“I view it as good and what we’ve been waiting for and I think it sends the right message that Mueller will go where the facts lead,” said the California congressman and former chairman of the House Oversight Committee. “It was inevitable.”
Many Senate Democrats had been demanding the appointment of a special prosecutor since Trump fired FBI Director James Comey last week, and a number had said they would not vote to confirm a successor to Comey unless the demand was met.
A report that Trump had urged Comey to drop his investigation into former National Security Adviser Mike Flynn raised further alarm among Democrats and some Republicans.
Senate Minority Leader Chuck Schumer (D-N.Y.) said in a statement Wednesday that Deputy Attorney General Rod Rosenstein had “done the right thing” by appointing a special prosecutor.
“Former Director Mueller is exactly the right kind of individual for this job,” Schumer said. “I now have significantly greater confidence that the investigation will follow the facts wherever they lead."
Sen. Dianne Feinstein, the top Democrat on the Judiciary Committee, called Mueller’s appointment “a good first step” for getting to the bottom of Russia’s role in the 2016 presidential election and allegations of coordination with the Trump campaign.

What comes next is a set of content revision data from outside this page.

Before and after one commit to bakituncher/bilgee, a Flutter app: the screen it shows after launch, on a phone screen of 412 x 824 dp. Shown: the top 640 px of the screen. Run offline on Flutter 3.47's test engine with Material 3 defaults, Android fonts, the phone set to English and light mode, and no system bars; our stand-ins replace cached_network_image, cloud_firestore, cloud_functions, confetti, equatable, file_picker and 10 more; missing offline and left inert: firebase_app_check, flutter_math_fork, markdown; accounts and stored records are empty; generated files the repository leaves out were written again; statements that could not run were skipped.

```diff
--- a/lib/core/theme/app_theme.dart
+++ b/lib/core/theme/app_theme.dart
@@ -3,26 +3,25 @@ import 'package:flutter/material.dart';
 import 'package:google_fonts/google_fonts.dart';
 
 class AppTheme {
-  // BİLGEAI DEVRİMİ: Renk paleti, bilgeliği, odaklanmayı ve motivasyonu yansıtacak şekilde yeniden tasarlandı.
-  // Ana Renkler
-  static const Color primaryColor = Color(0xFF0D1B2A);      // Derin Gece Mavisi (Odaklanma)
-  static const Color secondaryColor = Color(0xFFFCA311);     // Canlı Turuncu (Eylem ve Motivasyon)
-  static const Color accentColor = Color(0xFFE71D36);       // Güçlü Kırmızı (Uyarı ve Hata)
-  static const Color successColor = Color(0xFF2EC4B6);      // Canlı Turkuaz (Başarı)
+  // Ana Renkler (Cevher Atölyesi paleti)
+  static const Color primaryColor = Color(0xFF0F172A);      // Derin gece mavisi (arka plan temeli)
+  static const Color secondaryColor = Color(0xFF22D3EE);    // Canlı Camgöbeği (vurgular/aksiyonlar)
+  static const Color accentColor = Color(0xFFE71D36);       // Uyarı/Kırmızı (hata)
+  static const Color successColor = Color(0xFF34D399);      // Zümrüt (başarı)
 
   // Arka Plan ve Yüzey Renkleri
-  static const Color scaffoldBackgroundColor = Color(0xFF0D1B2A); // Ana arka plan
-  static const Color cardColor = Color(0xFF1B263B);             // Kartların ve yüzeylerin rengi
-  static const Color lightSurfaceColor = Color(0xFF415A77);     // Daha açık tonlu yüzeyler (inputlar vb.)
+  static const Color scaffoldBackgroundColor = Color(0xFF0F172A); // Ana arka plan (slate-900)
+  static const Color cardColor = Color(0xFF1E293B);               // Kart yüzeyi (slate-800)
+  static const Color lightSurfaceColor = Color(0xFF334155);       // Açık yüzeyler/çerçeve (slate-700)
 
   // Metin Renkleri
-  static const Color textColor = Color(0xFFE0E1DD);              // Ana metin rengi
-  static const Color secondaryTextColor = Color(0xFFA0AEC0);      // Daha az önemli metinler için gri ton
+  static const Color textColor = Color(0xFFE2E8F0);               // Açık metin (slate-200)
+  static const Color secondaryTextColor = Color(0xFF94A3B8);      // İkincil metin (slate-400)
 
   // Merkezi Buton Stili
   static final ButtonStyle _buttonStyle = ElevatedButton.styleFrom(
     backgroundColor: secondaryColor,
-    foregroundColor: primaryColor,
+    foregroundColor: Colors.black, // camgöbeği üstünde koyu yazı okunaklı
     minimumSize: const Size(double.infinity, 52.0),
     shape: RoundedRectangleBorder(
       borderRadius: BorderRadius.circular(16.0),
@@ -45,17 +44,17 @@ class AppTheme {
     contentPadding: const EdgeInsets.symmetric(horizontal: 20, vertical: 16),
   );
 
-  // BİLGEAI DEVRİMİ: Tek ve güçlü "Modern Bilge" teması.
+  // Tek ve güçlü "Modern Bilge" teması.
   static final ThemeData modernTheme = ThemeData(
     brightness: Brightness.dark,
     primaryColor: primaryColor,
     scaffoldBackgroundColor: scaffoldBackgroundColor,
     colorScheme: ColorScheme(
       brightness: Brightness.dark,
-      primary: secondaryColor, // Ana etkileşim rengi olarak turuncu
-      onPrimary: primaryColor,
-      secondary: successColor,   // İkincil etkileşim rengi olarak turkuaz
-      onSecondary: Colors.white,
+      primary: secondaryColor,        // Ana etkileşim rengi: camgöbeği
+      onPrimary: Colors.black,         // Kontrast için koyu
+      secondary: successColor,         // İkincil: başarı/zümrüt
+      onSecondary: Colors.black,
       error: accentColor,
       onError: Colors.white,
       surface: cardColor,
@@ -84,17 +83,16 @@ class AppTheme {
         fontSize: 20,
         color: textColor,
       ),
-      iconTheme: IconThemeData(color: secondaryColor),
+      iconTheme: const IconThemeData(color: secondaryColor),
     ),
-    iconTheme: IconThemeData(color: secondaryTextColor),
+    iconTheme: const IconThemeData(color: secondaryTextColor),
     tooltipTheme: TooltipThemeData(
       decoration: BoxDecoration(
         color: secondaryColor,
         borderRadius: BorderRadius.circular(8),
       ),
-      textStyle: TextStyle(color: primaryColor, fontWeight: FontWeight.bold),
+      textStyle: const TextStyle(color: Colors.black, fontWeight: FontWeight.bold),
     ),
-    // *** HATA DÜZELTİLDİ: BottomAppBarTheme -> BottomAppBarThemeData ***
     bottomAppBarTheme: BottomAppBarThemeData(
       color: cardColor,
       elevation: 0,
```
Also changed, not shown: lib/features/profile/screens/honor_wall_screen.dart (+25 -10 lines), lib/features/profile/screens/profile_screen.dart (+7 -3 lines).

“Bob was a fine U.S. attorney, a great FBI director and there’s no better person who could be asked to perform this function,” Feinstein said in a statement. “He is respected, he is talented and he has the knowledge and ability to do the right thing.”
Not every lawmaker felt the appointment was necessary, however.
"It’s fine, but there’s absolutely no need for it," said Rep. Peter King (R-N.Y.). "Generally, there’s a crime. In Watergate, there was a crime. In the [Monica] Lewinsky case, there was a crime. There’s no crime here."
Burgess Everett and John Bresnahan contributed to this report.